* **EXERCISE AIM**:
In the data below, count every line that holds the string "tabular" and reply with the number alone.

* **LISTED RECORDS**:
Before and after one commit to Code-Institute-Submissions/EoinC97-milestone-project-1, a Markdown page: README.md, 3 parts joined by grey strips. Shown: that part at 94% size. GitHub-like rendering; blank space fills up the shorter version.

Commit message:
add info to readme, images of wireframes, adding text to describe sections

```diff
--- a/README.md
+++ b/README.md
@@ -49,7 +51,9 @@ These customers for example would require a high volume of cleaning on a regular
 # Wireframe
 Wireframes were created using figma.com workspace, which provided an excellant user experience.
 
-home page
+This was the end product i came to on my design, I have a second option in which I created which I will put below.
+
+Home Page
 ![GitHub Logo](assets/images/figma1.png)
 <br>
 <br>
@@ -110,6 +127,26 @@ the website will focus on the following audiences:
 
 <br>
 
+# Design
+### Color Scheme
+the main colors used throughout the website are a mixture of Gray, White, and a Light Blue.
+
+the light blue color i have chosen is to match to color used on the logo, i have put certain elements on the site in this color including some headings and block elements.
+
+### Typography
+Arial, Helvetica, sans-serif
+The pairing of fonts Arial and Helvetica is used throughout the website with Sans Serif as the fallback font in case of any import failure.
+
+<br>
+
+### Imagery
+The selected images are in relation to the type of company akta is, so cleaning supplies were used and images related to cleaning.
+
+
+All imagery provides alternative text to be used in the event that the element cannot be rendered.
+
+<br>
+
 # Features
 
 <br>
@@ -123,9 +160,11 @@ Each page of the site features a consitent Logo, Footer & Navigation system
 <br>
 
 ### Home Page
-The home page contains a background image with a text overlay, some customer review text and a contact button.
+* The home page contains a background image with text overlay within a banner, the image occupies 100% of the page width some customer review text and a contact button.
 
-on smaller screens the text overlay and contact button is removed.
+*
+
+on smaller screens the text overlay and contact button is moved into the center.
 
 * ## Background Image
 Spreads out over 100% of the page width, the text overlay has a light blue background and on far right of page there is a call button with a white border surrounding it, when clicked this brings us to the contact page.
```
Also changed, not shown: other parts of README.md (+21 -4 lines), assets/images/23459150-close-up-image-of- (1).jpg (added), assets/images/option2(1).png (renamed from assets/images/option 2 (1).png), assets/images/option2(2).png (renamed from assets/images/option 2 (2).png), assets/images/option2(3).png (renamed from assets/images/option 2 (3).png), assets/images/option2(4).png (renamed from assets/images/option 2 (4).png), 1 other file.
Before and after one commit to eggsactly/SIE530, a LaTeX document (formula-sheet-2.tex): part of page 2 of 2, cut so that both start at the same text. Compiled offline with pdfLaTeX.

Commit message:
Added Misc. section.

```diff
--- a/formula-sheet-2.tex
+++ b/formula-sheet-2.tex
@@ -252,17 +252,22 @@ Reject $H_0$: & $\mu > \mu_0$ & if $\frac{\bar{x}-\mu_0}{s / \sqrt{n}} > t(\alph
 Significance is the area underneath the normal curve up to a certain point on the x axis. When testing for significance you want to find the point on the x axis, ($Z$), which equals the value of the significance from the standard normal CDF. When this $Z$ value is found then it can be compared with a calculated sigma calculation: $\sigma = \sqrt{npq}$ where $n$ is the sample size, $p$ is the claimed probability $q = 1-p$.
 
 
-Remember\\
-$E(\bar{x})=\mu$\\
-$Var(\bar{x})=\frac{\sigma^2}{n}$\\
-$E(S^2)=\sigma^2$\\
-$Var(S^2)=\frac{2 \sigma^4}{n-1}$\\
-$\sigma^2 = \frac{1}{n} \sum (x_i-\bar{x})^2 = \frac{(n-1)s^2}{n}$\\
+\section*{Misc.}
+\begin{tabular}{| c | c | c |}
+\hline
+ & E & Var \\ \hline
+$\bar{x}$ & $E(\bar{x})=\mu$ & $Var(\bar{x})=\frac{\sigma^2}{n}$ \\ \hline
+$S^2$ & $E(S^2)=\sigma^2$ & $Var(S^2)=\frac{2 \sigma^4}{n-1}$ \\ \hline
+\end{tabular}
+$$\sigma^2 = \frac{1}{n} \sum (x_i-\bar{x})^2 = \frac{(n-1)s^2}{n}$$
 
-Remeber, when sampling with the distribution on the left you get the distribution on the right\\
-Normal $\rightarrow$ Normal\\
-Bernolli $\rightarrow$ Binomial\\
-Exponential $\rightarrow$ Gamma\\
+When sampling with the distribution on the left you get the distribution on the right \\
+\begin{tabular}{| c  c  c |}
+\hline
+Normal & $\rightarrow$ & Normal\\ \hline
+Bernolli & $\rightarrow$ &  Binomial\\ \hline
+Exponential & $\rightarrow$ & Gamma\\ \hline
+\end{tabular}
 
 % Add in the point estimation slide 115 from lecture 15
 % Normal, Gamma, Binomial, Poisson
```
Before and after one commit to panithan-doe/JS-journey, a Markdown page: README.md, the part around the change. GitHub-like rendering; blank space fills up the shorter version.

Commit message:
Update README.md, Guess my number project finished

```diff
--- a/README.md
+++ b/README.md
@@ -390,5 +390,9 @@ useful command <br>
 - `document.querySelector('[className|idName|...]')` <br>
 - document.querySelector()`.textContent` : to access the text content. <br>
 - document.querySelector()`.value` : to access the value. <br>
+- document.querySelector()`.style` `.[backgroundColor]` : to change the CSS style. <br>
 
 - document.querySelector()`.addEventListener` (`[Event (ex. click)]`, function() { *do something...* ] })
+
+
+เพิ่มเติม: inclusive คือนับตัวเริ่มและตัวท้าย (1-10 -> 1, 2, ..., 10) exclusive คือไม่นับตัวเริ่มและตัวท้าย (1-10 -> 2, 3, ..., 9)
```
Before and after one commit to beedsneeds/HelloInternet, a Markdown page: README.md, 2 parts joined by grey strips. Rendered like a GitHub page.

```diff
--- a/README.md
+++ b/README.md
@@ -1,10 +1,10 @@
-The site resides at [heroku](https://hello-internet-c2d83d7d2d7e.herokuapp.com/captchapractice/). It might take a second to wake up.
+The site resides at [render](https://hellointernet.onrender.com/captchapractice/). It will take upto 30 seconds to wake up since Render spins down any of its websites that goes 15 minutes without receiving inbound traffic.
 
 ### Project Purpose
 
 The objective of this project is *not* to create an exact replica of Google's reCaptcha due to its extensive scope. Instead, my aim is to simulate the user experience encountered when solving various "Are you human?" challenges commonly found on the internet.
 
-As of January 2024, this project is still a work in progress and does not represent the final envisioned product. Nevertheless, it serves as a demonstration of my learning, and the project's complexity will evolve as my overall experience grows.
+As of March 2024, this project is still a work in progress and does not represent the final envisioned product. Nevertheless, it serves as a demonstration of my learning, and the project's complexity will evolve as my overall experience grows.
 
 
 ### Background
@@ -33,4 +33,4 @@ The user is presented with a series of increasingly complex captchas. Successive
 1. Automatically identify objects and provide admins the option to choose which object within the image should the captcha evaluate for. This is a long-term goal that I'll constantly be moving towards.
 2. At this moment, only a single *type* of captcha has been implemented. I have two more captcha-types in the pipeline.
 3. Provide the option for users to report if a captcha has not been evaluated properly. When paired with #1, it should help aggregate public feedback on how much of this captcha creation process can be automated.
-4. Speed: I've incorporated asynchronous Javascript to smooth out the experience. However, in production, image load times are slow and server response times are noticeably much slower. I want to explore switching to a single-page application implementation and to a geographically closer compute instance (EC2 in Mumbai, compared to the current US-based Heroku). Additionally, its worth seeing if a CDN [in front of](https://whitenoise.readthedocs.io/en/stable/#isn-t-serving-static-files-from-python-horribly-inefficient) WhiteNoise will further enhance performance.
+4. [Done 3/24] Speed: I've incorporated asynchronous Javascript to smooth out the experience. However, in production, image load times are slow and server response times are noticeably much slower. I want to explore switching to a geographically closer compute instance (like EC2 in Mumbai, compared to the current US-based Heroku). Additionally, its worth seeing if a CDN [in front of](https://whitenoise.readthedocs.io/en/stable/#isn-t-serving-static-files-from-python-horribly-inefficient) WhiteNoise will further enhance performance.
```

* **OUTPUT FOR THIS TASK**:
4